YOUR TASK = Return each line of the entries that mentions the word "Title".
——
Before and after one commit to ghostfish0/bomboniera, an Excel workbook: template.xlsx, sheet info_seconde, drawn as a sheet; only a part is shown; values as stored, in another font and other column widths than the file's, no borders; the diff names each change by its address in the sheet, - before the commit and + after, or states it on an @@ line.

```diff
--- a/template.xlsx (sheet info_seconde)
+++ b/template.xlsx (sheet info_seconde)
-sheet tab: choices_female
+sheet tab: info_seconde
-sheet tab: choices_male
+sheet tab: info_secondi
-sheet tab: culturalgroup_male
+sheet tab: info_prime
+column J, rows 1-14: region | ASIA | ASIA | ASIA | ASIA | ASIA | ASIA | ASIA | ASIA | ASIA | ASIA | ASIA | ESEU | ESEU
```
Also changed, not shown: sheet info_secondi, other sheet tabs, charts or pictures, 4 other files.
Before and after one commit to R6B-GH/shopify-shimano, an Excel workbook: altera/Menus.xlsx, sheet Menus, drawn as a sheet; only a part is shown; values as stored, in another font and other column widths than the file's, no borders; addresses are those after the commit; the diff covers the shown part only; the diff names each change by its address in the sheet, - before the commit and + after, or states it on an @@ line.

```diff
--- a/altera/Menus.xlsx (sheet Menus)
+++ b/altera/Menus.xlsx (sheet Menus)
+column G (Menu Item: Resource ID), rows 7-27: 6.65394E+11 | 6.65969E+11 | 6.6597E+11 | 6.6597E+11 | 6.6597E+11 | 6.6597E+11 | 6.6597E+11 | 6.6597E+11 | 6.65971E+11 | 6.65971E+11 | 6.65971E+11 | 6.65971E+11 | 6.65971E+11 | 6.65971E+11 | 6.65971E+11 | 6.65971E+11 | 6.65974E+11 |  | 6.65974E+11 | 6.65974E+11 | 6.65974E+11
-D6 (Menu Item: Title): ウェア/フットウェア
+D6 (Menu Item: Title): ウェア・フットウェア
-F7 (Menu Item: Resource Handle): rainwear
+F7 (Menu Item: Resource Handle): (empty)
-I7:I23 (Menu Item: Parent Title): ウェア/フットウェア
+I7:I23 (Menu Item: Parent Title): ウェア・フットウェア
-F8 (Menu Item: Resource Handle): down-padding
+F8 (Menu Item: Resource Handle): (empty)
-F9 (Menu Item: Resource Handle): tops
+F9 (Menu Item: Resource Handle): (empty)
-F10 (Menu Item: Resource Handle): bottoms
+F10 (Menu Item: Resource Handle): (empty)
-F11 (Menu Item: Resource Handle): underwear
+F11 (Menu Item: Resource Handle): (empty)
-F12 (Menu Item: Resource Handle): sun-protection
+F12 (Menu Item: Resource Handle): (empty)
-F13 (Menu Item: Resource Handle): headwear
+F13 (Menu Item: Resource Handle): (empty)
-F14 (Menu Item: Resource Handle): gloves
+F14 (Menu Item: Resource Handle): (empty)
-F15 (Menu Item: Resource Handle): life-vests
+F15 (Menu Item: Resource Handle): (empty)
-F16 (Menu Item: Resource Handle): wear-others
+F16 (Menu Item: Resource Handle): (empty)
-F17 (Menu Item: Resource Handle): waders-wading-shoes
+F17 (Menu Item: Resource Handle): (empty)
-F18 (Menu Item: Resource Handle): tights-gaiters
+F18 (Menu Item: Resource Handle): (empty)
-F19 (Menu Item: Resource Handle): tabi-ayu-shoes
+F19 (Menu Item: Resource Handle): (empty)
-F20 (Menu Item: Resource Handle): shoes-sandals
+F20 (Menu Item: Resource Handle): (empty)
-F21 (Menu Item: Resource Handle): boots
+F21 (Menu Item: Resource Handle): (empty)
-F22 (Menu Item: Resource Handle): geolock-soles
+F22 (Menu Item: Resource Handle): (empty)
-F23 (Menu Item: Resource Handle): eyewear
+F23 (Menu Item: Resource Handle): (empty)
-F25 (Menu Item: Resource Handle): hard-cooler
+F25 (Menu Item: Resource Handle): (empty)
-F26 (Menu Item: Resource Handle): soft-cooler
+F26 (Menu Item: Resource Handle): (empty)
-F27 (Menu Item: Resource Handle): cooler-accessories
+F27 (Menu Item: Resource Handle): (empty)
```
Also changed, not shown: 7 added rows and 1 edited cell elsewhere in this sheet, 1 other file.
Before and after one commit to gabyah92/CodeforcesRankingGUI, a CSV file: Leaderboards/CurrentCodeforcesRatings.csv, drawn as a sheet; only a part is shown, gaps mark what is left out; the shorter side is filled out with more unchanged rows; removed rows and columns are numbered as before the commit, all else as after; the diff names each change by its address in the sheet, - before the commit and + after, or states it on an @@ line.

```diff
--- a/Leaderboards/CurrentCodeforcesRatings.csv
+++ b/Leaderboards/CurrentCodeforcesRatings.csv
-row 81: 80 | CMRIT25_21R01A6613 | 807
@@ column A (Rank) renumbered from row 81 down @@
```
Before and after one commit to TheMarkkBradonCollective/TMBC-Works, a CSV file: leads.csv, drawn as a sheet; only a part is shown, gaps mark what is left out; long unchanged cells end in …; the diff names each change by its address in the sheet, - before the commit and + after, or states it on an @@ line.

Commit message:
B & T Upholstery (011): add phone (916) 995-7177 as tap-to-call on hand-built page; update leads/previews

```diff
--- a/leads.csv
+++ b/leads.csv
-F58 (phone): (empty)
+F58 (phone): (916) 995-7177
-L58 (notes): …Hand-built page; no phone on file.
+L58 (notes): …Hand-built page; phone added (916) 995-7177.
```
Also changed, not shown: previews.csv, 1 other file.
——
TASK ANSWER =
-D6 (Menu Item: Title): ウェア/フットウェア
+D6 (Menu Item: Title): ウェア・フットウェア
-I7:I23 (Menu Item: Parent Title): ウェア/フットウェア
+I7:I23 (Menu Item: Parent Title): ウェア・フットウェア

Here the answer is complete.